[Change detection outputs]
§

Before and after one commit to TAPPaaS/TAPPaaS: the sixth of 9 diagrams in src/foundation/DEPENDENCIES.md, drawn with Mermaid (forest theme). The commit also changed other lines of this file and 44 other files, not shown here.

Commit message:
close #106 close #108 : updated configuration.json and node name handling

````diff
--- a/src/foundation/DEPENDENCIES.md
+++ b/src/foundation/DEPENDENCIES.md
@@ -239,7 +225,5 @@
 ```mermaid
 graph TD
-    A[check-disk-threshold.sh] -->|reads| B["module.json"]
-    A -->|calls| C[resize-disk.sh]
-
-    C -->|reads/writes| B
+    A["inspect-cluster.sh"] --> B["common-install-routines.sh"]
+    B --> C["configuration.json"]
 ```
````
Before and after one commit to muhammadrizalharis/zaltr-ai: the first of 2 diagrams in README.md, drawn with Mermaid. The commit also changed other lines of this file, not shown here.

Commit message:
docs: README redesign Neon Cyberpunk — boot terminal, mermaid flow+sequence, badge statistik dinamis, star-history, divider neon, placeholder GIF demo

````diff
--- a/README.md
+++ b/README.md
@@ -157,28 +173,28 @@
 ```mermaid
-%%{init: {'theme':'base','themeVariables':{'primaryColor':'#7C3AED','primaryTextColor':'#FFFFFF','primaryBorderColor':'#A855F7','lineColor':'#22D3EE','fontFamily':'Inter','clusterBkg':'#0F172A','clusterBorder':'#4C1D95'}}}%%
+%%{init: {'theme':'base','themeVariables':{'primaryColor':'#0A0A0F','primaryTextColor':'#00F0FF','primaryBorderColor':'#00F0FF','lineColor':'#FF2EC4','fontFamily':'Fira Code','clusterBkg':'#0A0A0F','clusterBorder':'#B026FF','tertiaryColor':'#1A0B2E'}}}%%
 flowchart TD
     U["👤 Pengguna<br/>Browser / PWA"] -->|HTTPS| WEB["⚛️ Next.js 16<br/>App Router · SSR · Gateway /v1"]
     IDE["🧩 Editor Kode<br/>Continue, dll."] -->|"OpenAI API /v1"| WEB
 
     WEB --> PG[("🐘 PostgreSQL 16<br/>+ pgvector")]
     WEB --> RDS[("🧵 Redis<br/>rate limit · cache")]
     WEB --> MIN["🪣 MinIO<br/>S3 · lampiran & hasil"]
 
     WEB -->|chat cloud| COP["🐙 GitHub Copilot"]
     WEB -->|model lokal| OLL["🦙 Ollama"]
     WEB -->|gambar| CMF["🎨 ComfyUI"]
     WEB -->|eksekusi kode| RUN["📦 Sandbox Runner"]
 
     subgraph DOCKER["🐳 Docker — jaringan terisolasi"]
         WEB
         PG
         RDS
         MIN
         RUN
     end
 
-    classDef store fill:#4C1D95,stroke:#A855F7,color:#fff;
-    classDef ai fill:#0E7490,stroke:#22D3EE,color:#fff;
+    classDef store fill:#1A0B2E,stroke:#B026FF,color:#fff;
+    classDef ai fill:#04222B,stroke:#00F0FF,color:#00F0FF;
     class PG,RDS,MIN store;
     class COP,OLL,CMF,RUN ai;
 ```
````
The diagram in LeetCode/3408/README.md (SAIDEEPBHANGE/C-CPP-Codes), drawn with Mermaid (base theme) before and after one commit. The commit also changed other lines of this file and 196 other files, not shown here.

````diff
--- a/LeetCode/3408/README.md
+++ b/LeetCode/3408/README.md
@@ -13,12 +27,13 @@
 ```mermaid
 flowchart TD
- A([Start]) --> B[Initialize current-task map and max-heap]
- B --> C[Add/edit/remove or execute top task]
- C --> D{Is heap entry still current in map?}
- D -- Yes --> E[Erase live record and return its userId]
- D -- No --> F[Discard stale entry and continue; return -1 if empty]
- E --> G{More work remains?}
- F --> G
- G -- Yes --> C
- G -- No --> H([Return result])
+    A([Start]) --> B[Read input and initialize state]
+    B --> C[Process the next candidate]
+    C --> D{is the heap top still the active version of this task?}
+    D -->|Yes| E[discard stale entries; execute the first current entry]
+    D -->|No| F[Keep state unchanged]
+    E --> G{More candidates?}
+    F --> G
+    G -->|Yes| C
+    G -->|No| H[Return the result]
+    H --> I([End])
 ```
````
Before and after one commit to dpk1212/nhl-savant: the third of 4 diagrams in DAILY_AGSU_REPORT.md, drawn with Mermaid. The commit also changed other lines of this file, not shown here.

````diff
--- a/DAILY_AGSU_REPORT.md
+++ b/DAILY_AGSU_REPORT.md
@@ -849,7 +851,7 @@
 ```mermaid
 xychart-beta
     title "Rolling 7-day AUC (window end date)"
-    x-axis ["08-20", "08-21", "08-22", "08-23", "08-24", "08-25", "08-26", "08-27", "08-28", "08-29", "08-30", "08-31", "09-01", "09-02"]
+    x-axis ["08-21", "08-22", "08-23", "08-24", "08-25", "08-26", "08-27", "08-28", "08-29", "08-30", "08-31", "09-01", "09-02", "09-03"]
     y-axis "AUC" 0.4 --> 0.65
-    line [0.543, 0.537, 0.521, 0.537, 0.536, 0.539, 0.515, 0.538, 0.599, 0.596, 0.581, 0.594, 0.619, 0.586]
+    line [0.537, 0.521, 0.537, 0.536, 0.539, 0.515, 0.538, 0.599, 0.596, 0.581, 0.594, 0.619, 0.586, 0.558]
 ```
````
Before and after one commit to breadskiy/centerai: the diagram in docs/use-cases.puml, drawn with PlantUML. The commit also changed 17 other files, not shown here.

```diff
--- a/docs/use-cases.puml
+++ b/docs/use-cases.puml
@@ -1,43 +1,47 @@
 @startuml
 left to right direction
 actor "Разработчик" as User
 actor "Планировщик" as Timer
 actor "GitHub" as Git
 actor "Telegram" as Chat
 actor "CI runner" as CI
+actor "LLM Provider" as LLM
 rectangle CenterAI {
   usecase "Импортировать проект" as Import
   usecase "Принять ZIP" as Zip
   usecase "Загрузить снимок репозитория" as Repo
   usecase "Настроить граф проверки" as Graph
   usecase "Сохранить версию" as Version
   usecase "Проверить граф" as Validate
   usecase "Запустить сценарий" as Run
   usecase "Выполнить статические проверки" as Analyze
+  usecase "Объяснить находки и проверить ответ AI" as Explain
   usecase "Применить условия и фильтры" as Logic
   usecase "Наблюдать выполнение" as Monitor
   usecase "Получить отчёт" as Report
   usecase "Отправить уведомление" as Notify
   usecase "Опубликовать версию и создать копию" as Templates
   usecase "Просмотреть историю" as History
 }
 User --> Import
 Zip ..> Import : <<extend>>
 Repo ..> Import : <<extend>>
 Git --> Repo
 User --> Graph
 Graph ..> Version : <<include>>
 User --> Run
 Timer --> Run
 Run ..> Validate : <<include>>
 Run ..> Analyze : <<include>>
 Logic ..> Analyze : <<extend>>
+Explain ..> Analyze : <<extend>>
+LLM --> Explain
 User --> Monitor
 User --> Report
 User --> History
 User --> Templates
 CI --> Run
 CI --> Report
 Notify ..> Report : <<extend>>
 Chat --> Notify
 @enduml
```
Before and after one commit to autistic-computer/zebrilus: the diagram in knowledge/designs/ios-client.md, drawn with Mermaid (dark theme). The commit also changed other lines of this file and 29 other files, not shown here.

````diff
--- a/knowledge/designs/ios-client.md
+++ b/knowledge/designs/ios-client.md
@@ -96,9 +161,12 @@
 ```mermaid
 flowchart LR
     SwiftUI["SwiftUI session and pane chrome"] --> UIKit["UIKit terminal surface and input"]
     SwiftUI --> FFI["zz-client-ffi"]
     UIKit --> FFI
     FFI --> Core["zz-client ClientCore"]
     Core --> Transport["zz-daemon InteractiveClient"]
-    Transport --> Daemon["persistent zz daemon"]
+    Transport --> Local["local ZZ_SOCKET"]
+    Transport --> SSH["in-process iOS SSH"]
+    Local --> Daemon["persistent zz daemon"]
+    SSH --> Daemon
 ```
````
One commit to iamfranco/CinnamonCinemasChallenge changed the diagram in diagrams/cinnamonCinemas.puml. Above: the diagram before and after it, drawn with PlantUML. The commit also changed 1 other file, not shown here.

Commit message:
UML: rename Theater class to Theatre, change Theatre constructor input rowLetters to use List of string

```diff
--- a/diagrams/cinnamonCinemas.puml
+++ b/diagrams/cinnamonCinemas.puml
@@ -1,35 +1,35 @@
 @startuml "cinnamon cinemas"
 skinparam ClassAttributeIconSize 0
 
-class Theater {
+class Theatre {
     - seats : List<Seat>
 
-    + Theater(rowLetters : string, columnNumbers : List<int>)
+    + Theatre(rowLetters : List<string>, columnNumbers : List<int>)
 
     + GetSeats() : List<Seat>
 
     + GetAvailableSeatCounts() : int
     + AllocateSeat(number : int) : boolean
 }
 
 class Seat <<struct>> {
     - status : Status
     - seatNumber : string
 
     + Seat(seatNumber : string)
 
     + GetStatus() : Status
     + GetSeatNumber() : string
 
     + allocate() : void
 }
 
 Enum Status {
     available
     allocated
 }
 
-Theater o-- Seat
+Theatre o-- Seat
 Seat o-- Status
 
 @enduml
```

§

▸ What you are asked to do: Copy each line above that has the word "List".

▸ Exercise output:
UML: rename Theater class to Theatre, change Theatre constructor input rowLetters to use List of string
     - seats : List<Seat>
-    + Theater(rowLetters : string, columnNumbers : List<int>)
+    + Theatre(rowLetters : List<string>, columnNumbers : List<int>)
     + GetSeats() : List<Seat>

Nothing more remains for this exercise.